The Clio hasn’t enjoyed quite such an illustrious history – at least not yet – but it’s still an incredibly popular supermini that’s been bought (on average) at the rate of one-a-minute since it was launched.

This latest fifth-generation model stays true to its compact-yet-practical roots by being slightly smaller than the car it replaces – unlike most ever-ballooning modern superminis.

In fact, the Clio Mk. 5, with its box-fresh underpinnings and 85% all-new components, looks pretty much identical to the old model. Yes, you get some Mégane-esque headlights, new bumpers and a broader bootlid that blends in with the rear bumper, but the upturned rear window sills, one-box silhouette and pinched-waistline door mouldings remain mostly unchanged. 

Renault’s designers were probably too busy revamping its interior to worry too about what the Clio looked like on the outside

This might sound like a bit of a missed opportunity, but one look at the new Renault Clio’s cabin and you’ll realise Renault’s designers were probably too busy revamping its interior to worry too much about what the Clio looked like on the outside. 

Instead of the old car’s acres of shiny (but easy to scratch) plastics and Fisher-Price buttons, you get a seriously swanky cabin that wouldn’t look out of place in something costing twice the price. Renault hasn’t scrimped on materials for the new Clio, either – almost every surface above the centre console feels at least as soft and yielding as in a VW Polo. 

Unfortunately, the Clio’s portrait infotainment touchscreen isn’t a patch on the Polo’s system. It looks rather smart and it’s easy to read (even in bright sunlight) but the fiddly menus are a pain to use on the move and the graphics aren’t exactly cutting-edge. At least the digital driver’s display helps make up for the central screen’s shortcomings, but it still lags behind the VW’s sharper, brighter unit.

Once again, the Clio plays second fiddle to the Polo when it comes to carrying passengers. Sure, there’s space for a generously-proportioned Gallic driver to get comfortable in the front, but space in the back is a bit more ‘Asterix’ than ‘Obelix’. 

What the new Renault Clio loses out in passenger space, it more than makes up for with its impressively spacious boot. There’s more room in there than you get in many much larger cars and the Clio’s wide, square boot makes loading abnormally large loads a piece of gâteau. 

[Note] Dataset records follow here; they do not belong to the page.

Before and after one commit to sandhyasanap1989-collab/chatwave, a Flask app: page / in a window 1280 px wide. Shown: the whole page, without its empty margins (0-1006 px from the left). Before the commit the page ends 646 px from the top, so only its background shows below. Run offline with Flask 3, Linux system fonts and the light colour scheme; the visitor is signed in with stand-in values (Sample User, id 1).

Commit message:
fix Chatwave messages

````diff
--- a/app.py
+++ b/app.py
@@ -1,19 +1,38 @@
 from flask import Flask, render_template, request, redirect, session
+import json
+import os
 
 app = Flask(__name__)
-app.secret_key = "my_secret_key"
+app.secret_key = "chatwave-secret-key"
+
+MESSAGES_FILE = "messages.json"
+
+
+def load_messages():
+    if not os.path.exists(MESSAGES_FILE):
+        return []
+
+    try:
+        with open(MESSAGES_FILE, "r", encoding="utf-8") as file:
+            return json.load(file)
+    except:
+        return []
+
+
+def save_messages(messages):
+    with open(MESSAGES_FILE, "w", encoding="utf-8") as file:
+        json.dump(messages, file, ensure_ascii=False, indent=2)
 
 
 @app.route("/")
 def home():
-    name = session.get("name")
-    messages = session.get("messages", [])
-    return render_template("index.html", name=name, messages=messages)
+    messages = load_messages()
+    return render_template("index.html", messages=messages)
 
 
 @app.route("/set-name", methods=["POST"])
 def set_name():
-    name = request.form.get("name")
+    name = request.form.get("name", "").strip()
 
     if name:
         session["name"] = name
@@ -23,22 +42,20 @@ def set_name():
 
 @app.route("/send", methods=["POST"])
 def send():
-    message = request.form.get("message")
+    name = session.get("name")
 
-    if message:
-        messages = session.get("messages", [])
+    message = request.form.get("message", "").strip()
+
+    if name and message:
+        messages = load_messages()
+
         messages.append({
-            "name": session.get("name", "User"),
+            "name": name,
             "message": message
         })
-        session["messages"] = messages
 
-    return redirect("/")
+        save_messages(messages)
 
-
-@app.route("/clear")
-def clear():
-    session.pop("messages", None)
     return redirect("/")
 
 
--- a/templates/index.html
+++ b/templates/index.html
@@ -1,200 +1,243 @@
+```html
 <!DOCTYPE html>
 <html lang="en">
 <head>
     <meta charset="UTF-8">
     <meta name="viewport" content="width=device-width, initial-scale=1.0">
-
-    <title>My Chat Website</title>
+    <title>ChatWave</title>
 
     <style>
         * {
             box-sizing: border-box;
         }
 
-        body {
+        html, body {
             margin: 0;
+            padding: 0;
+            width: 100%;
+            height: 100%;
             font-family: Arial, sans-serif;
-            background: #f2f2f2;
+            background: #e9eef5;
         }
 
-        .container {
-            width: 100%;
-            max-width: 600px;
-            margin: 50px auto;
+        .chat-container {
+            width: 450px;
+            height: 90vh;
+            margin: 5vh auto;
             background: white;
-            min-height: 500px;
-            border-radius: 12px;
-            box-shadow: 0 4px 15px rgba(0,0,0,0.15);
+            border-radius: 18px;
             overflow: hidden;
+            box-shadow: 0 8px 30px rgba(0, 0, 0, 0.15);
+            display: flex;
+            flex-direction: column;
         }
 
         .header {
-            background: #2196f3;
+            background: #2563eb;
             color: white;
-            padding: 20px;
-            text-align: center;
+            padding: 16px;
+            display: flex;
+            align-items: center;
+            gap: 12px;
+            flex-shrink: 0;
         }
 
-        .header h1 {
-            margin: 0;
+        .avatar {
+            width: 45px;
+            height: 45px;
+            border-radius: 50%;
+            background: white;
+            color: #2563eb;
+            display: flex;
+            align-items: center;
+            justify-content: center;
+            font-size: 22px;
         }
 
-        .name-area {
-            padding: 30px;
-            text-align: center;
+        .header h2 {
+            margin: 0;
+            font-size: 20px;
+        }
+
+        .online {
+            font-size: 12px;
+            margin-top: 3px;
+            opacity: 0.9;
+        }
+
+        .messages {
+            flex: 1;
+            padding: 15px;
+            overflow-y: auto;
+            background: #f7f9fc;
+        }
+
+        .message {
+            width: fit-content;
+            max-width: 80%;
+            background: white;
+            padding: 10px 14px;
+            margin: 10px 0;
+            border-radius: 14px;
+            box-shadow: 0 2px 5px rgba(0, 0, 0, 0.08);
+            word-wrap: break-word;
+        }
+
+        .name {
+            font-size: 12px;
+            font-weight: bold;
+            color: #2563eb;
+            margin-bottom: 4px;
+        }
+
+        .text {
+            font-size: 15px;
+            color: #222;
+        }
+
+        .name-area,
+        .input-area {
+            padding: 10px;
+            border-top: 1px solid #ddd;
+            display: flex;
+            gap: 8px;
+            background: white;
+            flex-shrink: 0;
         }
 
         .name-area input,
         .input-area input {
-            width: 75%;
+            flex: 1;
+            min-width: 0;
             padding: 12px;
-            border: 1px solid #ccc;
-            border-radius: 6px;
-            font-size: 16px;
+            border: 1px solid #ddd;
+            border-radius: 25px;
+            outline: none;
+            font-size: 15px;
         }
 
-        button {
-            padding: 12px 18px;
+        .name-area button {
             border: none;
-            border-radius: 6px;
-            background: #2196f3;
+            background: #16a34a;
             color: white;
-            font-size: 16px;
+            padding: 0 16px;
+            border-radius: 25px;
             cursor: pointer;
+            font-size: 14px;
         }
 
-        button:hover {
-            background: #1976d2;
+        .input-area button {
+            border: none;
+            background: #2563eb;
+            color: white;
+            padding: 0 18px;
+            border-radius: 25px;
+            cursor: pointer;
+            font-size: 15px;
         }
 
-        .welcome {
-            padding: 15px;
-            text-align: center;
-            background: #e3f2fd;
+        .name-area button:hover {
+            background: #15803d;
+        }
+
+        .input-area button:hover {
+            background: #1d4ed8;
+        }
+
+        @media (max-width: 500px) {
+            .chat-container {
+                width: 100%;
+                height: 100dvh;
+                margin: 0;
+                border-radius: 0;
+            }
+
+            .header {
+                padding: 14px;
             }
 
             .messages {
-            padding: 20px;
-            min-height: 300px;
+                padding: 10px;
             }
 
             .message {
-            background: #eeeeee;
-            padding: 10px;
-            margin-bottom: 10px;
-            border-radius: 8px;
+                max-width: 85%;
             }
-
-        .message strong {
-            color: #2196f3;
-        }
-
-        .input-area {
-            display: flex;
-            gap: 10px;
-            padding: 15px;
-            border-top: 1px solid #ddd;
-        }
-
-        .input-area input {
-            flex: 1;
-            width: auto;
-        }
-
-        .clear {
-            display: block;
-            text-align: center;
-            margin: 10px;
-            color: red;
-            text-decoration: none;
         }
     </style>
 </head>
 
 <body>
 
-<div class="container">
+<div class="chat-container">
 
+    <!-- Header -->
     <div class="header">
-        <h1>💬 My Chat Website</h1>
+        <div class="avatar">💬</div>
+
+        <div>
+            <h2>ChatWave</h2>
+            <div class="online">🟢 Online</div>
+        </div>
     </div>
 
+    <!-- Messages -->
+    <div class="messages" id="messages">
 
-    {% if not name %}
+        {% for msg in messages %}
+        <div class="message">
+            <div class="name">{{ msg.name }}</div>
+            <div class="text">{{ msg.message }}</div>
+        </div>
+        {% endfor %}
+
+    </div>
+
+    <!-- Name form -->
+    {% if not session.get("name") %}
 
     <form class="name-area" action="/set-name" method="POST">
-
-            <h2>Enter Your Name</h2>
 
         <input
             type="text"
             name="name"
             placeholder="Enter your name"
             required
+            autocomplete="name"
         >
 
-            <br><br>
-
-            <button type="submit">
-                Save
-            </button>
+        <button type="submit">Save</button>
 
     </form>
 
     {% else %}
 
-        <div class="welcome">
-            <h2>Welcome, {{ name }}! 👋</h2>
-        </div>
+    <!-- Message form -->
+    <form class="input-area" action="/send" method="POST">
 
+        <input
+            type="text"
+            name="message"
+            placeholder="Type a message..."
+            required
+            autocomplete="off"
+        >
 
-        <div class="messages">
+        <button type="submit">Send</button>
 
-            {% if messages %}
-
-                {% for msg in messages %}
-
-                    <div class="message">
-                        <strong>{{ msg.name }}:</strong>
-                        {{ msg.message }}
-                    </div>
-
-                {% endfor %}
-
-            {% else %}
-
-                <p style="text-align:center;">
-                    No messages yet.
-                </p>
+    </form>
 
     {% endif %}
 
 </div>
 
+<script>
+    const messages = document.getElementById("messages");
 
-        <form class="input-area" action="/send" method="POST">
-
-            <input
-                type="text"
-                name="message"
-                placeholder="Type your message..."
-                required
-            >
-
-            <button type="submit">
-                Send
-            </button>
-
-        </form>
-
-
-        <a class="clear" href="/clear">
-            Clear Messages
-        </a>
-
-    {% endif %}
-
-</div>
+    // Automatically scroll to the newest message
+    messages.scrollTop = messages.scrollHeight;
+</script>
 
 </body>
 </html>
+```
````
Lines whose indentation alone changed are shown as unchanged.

If you’ll be regularly packing your Clio’s boot to the brim, you’ll want to pick the 126hp petrol model. It’s by no means fast, but it’ll scoot down a motorway slip road without too much fuss and return reasonable fuel economy while doing so.

There’s space for a generously-proportioned Gallic driver to get comfortable but space in the back is a bit more ‘Asterix’ than ‘Obelix’

Frustratingly, it’s only available with a rather lethargic automatic gearbox – five-speed manual units come as standard on all other petrol versions and the only six-speed manual ‘box is fitted to the 1.5-litre diesel model.

The Renault Clio’s suspension is another slight annoyance. It’s by no means uncomfortably firm, but it makes the Clio jitter and bounce more than the VW Polo around town. You’d expect this setup would make it feel nimble and agile on a country road, but even R.S. Line models like the car we drove feel lacklustre when compared to the tres-nimble Ford Fiesta. 

You can add a little weight to the steering and sharpen the throttle response by diving into the Clio’s ‘Multisense’ driving mode menu, but you’ll have to channel your inner Alain Prost to notice any real difference. 

This shouldn’t put you off the new Renault Clio, though. It’s still a very competent small car that addresses many of the outgoing Clio’s failings in an equally slick and stylish package. It’s not perfect, and it’s evolution rather than revolution, but it goes to show that small can still be cool. 

Find out how much you could save on a new Renault Clio at carwow (new model not available at time of writing – goes on sale later this year)


Renault Clio rivals

Click to see how much you could save at carwow
Ford Fiesta
Vauxhall Corsa
Volkswagen Polo


2019 Renault Clio: interior, tech and release date